But another category will vie for the position of AR killer app: social. Indeed, you could argue that a social AR killer app has already arrived and accelerated mass acceptance: social lenses. We see these as an important AR “gateway drug,” but only a glimpse into social AR’s true potential.

Simplified view: See report for full data set.

Simplified view: See report for full data set.

Synchronicity

One thing missing from social AR lenses – though popular through Snapchat and Facebook – is meaningful social interaction. More “augmented media” than augmented reality, they’re created in isolation then shared with friends to be consumed asynchronously at a different time or place.

But true social AR will combine this time/place-shifted paradigm – which will still be valuable to achieve scale — with synchronous AR. This will rely on technically complex multi-player functionality, a key tenet of the AR cloud. But when it arrives, it will unlock new use cases.

Moreover, the multi-player use case inherently accelerates usage and adoption through viral growth. It can also benefit from the fundamentals of network effect. With each node (user) added to shared AR experiences, the value and appeal of those experiences can grow exponentially.

Simplified view: See report for full data set.

Simplified view: See report for full data set.

Real World MMO

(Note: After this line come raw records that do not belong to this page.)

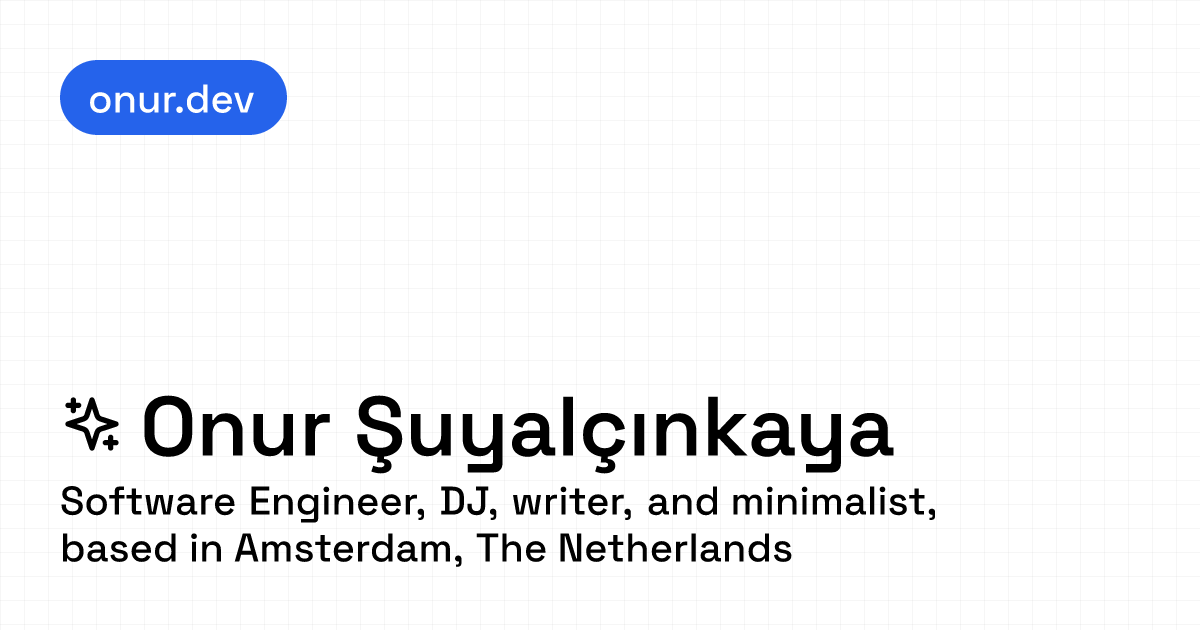
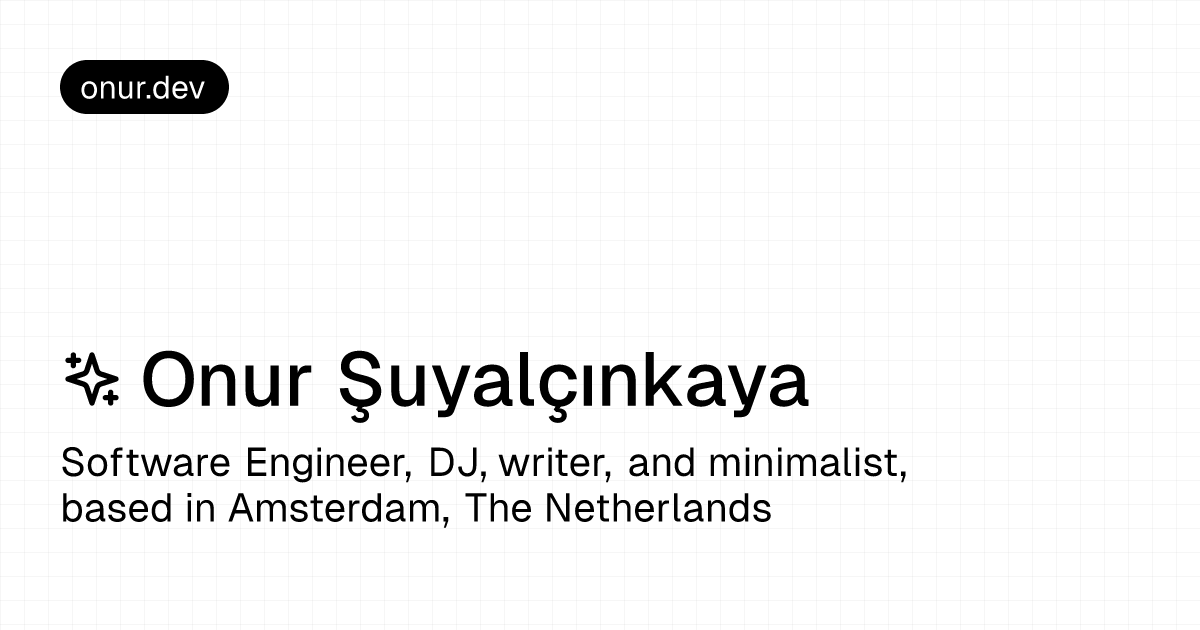
chore: update readme (#98)

Changed region(s): [[0.0308, 0.5429, 0.7708, 0.9048], [0.0308, 0.0905, 0.2467, 0.2413]]

diff --git a/README.md b/README.md
@@ -12,15 +12,16 @@ and more.
 
 ## Overview
 
-- `/` - Home page.
-- `/[slug]` - Static pre-rendered pages using [Contentful](https://www.contentful.com). (e.g. `/stack`, `/about`)
-- `/writing` - Writing page.
-- `/writing/[slug]` - Static pre-rendered writing pages using [Contentful](https://www.contentful.com).
-- `/journey` - Journey page.
-- `/workspace` - Workspace page.
-- `/bookmarks` - Bookmarks page.
-- `/bookmarks/[id]` - Static pre-rendered bookmarks pages using [Raindrop](https://raindrop.io/).
-- `/api` - API routes.
+- `/` — Home page.
+- `/[slug]` — Static pre-rendered pages using [Contentful](https://www.contentful.com). (e.g. `/stack`)
+- `/writing` — Writing page.
+- `/writing/[slug]` — Static pre-rendered writing pages using [Contentful](https://www.contentful.com).
+- `/journey` — Journey page.
+- `/workspace` — Workspace page.
+- `/bookmarks` — Bookmarks page.
+- `/bookmarks/[slug]` — Static pre-rendered bookmarks pages using [Raindrop](https://raindrop.io/).
+- `/bookmarks.xml` — Bookmarks XML feed.
+- `/api` — API routes.
 
 ## Running Locally
 
@@ -45,7 +46,7 @@ Create a `.env` file similar to [`.env.example`](https://github.com/suyalcinkaya
 
 ## Repo Activity
 
-![Alt](https://repobeats.axiom.co/api/embed/2d43636ebc156829d3e99c6f8c2b68d5aa6ebf93.svg "Repobeats analytics image")
+![Alt](https://repobeats.axiom.co/api/embed/2d43636ebc156829d3e99c6f8c2b68d5aa6ebf93.svg 'Repobeats analytics image')
 
 ## License
 
@@ -54,3 +55,10 @@ Create a `.env` file similar to [`.env.example`](https://github.com/suyalcinkaya
 3. Crediting the author is appreciated.
 
 No complicated licensing. Be kind and help others learn.
+
+> You can use the same license with: https://github.com/superkhau/lice
+
+```bash
+npm install -g lice
+lice -l onur_dev
+```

Beyond the multiplayer angle, augmentation a natural fit for social interaction. Extending from social lenses (face filters, etc.), next-generation graphical overlays will include real-time layers of information that people choose to share with others through live AR overlays as they walk around.

These shared titbits could be mood, relationship status or stylistic accouterments. The latter opens the door for business models around the exchange of virtual style items. This builds on the concept of marketplaces for digital identity, manifesting today in communities like Fortnight.

Speaking of which, one construct for socially-oriented AR is – as Ubiquity 6 CEO Anjney Midha puts it – “an MMO for the real world.” This envisions layers of virtual worlds all around us, dynamically activated through AR interfaces, while managed and permissioned by creators.

Simplified view: See report for full data set.

Simplified view: See report for full data set.

And business models are already forming. AR lenses — the precursor to this vision — drove more than $400 million last year. But questions remain. Who will build this? What will the ecosystem consist of? Will there be open platforms for developers to create shared spatial experiences?

We tackle these questions in our latest report and will unpack some of its findings here in the coming weeks. But the ongoing evolution, user behavior and analysis, just like any early-stage technology, will happen over the course of years. Stay tuned for lots more.

Subscribe for the full report. VRARA members get a discount.

Mike Boland

Michael Boland is Chief Analyst and VP of Content for BIA/Kelsey, covering online and mobile media. Mike is a frequent speaker at top industry conferences such as BIA/Kelsey events, Search Engine Strategies, ad:tech, and WHERE 2.0. He has authored in-depth reports on the changing local media landscape including online video, social networking and mobile. He contributes regularly to highly read online news sources such as Business Insider and the Huffington Post. A trusted source for reporters covering the interactive media space, his comments have appeared in major news and trade media, including the Wall Street Journal, Fortune and Forbes. Previously he was a San Francisco-based freelance writer for business and technology magazines, such as Red Herring, Business 2.0, and Mobile Magazine. Mike began his career in business analysis and journalism as a staff reporter for Forbes magazine, where he covered tech & media.